** MATERIAL TO PROCESS follows **
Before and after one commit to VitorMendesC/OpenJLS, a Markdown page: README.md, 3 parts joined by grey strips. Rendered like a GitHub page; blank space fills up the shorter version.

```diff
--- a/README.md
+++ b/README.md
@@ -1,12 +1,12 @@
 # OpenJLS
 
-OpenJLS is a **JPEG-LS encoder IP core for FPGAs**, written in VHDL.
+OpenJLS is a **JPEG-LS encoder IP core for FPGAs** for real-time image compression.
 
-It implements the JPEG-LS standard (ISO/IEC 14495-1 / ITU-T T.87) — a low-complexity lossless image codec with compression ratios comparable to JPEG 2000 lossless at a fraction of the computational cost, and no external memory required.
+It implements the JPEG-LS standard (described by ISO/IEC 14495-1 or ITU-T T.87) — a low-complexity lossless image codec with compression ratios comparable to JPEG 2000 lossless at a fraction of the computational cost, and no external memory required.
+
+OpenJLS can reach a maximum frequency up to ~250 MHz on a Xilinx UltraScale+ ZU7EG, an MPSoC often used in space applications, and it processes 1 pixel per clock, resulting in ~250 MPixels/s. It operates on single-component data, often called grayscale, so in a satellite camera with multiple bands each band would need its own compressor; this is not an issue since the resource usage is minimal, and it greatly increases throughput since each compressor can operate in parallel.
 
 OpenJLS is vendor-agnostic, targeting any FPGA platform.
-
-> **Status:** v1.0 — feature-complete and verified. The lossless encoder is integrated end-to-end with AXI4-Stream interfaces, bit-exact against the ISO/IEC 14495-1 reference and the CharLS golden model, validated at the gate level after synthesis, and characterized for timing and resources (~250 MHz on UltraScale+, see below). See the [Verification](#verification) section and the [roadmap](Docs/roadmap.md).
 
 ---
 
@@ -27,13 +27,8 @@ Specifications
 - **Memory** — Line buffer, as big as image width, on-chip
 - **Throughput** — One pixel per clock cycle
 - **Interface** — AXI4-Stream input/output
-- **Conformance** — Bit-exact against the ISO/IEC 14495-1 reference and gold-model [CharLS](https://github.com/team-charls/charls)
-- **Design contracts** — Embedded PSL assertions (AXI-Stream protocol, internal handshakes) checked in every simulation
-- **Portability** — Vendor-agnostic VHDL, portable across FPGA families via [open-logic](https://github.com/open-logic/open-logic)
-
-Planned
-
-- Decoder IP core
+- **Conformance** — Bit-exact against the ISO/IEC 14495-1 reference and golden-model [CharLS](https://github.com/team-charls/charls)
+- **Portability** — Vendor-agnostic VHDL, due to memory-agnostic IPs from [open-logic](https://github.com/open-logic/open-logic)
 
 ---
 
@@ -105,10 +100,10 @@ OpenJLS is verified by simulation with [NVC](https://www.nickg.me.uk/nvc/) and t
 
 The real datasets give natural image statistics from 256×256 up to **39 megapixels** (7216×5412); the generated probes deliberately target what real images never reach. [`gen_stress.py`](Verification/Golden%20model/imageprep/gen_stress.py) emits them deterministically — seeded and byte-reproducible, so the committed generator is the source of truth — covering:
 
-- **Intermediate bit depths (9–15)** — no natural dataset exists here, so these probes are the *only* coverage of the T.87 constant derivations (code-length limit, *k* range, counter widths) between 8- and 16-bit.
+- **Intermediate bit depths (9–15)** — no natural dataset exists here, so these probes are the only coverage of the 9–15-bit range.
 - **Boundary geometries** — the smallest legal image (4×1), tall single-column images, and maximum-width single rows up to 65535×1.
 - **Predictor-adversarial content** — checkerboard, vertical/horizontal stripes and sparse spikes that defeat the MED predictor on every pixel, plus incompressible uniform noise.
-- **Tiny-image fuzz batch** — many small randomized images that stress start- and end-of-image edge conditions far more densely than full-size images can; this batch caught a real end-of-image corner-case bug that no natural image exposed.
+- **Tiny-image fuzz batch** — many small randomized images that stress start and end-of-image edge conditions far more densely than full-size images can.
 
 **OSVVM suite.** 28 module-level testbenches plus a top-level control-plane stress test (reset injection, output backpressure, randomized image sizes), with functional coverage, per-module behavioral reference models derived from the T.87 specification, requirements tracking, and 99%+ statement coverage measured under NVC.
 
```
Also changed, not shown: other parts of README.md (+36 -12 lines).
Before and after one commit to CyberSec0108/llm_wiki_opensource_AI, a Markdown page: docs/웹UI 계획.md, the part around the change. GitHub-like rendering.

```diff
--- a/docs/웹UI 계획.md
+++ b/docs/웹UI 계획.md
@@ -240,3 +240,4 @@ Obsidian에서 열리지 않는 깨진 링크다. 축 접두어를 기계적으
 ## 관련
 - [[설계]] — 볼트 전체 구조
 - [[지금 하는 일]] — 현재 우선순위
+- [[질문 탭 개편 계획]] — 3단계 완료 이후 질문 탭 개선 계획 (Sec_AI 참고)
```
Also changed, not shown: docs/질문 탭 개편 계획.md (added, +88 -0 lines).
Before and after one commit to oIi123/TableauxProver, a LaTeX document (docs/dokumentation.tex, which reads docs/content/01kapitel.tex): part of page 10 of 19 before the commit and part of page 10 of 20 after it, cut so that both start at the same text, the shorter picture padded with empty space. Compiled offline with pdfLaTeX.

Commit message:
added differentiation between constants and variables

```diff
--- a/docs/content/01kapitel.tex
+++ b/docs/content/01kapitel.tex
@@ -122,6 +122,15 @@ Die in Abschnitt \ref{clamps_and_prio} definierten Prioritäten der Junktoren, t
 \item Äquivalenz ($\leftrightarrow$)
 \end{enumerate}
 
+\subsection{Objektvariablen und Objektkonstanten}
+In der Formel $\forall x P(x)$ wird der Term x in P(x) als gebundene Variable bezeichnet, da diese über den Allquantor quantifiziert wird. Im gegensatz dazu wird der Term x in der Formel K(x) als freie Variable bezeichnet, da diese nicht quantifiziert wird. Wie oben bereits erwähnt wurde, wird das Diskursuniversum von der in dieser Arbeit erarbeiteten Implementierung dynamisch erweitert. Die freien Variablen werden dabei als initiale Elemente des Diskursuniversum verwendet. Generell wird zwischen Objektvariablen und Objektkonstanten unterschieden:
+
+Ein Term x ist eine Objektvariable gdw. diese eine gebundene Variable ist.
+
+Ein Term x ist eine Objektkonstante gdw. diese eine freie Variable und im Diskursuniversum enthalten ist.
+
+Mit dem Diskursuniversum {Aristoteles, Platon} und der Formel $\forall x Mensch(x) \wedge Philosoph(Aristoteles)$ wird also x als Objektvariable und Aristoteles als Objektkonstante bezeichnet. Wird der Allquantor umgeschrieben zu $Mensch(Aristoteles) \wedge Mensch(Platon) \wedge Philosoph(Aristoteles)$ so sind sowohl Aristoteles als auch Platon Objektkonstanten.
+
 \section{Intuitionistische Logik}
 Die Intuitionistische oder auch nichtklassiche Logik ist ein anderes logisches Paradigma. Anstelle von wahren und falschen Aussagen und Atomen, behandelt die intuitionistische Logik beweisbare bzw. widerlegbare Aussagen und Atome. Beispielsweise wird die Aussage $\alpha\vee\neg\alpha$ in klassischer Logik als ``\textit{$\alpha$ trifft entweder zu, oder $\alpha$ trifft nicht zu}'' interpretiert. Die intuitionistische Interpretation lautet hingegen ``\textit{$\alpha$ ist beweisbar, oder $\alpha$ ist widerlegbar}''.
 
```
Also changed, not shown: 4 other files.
** End of MATERIAL TO PROCESS **
■ **WHAT TO WORK ON**:
All of the material should be duplicated exactly.

■ **RESPONSE BOX**:
Before and after one commit to VitorMendesC/OpenJLS, a Markdown page: README.md, 3 parts joined by grey strips. Rendered like a GitHub page; blank space fills up the shorter version.

```diff
--- a/README.md
+++ b/README.md
@@ -1,12 +1,12 @@
 # OpenJLS
 
-OpenJLS is a **JPEG-LS encoder IP core for FPGAs**, written in VHDL.
+OpenJLS is a **JPEG-LS encoder IP core for FPGAs** for real-time image compression.
 
-It implements the JPEG-LS standard (ISO/IEC 14495-1 / ITU-T T.87) — a low-complexity lossless image codec with compression ratios comparable to JPEG 2000 lossless at a fraction of the computational cost, and no external memory required.
+It implements the JPEG-LS standard (described by ISO/IEC 14495-1 or ITU-T T.87) — a low-complexity lossless image codec with compression ratios comparable to JPEG 2000 lossless at a fraction of the computational cost, and no external memory required.
+
+OpenJLS can reach a maximum frequency up to ~250 MHz on a Xilinx UltraScale+ ZU7EG, an MPSoC often used in space applications, and it processes 1 pixel per clock, resulting in ~250 MPixels/s. It operates on single-component data, often called grayscale, so in a satellite camera with multiple bands each band would need its own compressor; this is not an issue since the resource usage is minimal, and it greatly increases throughput since each compressor can operate in parallel.
 
 OpenJLS is vendor-agnostic, targeting any FPGA platform.
-
-> **Status:** v1.0 — feature-complete and verified. The lossless encoder is integrated end-to-end with AXI4-Stream interfaces, bit-exact against the ISO/IEC 14495-1 reference and the CharLS golden model, validated at the gate level after synthesis, and characterized for timing and resources (~250 MHz on UltraScale+, see below). See the [Verification](#verification) section and the [roadmap](Docs/roadmap.md).
 
 ---
 
@@ -27,13 +27,8 @@ Specifications
 - **Memory** — Line buffer, as big as image width, on-chip
 - **Throughput** — One pixel per clock cycle
 - **Interface** — AXI4-Stream input/output
-- **Conformance** — Bit-exact against the ISO/IEC 14495-1 reference and gold-model [CharLS](https://github.com/team-charls/charls)
-- **Design contracts** — Embedded PSL assertions (AXI-Stream protocol, internal handshakes) checked in every simulation
-- **Portability** — Vendor-agnostic VHDL, portable across FPGA families via [open-logic](https://github.com/open-logic/open-logic)
-
-Planned
-
-- Decoder IP core
+- **Conformance** — Bit-exact against the ISO/IEC 14495-1 reference and golden-model [CharLS](https://github.com/team-charls/charls)
+- **Portability** — Vendor-agnostic VHDL, due to memory-agnostic IPs from [open-logic](https://github.com/open-logic/open-logic)
 
 ---
 
@@ -105,10 +100,10 @@ OpenJLS is verified by simulation with [NVC](https://www.nickg.me.uk/nvc/) and t
 
 The real datasets give natural image statistics from 256×256 up to **39 megapixels** (7216×5412); the generated probes deliberately target what real images never reach. [`gen_stress.py`](Verification/Golden%20model/imageprep/gen_stress.py) emits them deterministically — seeded and byte-reproducible, so the committed generator is the source of truth — covering:
 
-- **Intermediate bit depths (9–15)** — no natural dataset exists here, so these probes are the *only* coverage of the T.87 constant derivations (code-length limit, *k* range, counter widths) between 8- and 16-bit.
+- **Intermediate bit depths (9–15)** — no natural dataset exists here, so these probes are the only coverage of the 9–15-bit range.
 - **Boundary geometries** — the smallest legal image (4×1), tall single-column images, and maximum-width single rows up to 65535×1.
 - **Predictor-adversarial content** — checkerboard, vertical/horizontal stripes and sparse spikes that defeat the MED predictor on every pixel, plus incompressible uniform noise.
-- **Tiny-image fuzz batch** — many small randomized images that stress start- and end-of-image edge conditions far more densely than full-size images can; this batch caught a real end-of-image corner-case bug that no natural image exposed.
+- **Tiny-image fuzz batch** — many small randomized images that stress start and end-of-image edge conditions far more densely than full-size images can.
 
 **OSVVM suite.** 28 module-level testbenches plus a top-level control-plane stress test (reset injection, output backpressure, randomized image sizes), with functional coverage, per-module behavioral reference models derived from the T.87 specification, requirements tracking, and 99%+ statement coverage measured under NVC.
 
```
Also changed, not shown: other parts of README.md (+36 -12 lines).
Before and after one commit to CyberSec0108/llm_wiki_opensource_AI, a Markdown page: docs/웹UI 계획.md, the part around the change. GitHub-like rendering.

```diff
--- a/docs/웹UI 계획.md
+++ b/docs/웹UI 계획.md
@@ -240,3 +240,4 @@ Obsidian에서 열리지 않는 깨진 링크다. 축 접두어를 기계적으
 ## 관련
 - [[설계]] — 볼트 전체 구조
 - [[지금 하는 일]] — 현재 우선순위
+- [[질문 탭 개편 계획]] — 3단계 완료 이후 질문 탭 개선 계획 (Sec_AI 참고)
```
Also changed, not shown: docs/질문 탭 개편 계획.md (added, +88 -0 lines).
Before and after one commit to oIi123/TableauxProver, a LaTeX document (docs/dokumentation.tex, which reads docs/content/01kapitel.tex): part of page 10 of 19 before the commit and part of page 10 of 20 after it, cut so that both start at the same text, the shorter picture padded with empty space. Compiled offline with pdfLaTeX.

Commit message:
added differentiation between constants and variables

```diff
--- a/docs/content/01kapitel.tex
+++ b/docs/content/01kapitel.tex
@@ -122,6 +122,15 @@ Die in Abschnitt \ref{clamps_and_prio} definierten Prioritäten der Junktoren, t
 \item Äquivalenz ($\leftrightarrow$)
 \end{enumerate}
 
+\subsection{Objektvariablen und Objektkonstanten}
+In der Formel $\forall x P(x)$ wird der Term x in P(x) als gebundene Variable bezeichnet, da diese über den Allquantor quantifiziert wird. Im gegensatz dazu wird der Term x in der Formel K(x) als freie Variable bezeichnet, da diese nicht quantifiziert wird. Wie oben bereits erwähnt wurde, wird das Diskursuniversum von der in dieser Arbeit erarbeiteten Implementierung dynamisch erweitert. Die freien Variablen werden dabei als initiale Elemente des Diskursuniversum verwendet. Generell wird zwischen Objektvariablen und Objektkonstanten unterschieden:
+
+Ein Term x ist eine Objektvariable gdw. diese eine gebundene Variable ist.
+
+Ein Term x ist eine Objektkonstante gdw. diese eine freie Variable und im Diskursuniversum enthalten ist.
+
+Mit dem Diskursuniversum {Aristoteles, Platon} und der Formel $\forall x Mensch(x) \wedge Philosoph(Aristoteles)$ wird also x als Objektvariable und Aristoteles als Objektkonstante bezeichnet. Wird der Allquantor umgeschrieben zu $Mensch(Aristoteles) \wedge Mensch(Platon) \wedge Philosoph(Aristoteles)$ so sind sowohl Aristoteles als auch Platon Objektkonstanten.
+
 \section{Intuitionistische Logik}
 Die Intuitionistische oder auch nichtklassiche Logik ist ein anderes logisches Paradigma. Anstelle von wahren und falschen Aussagen und Atomen, behandelt die intuitionistische Logik beweisbare bzw. widerlegbare Aussagen und Atome. Beispielsweise wird die Aussage $\alpha\vee\neg\alpha$ in klassischer Logik als ``\textit{$\alpha$ trifft entweder zu, oder $\alpha$ trifft nicht zu}'' interpretiert. Die intuitionistische Interpretation lautet hingegen ``\textit{$\alpha$ ist beweisbar, oder $\alpha$ ist widerlegbar}''.
 
```
Also changed, not shown: 4 other files.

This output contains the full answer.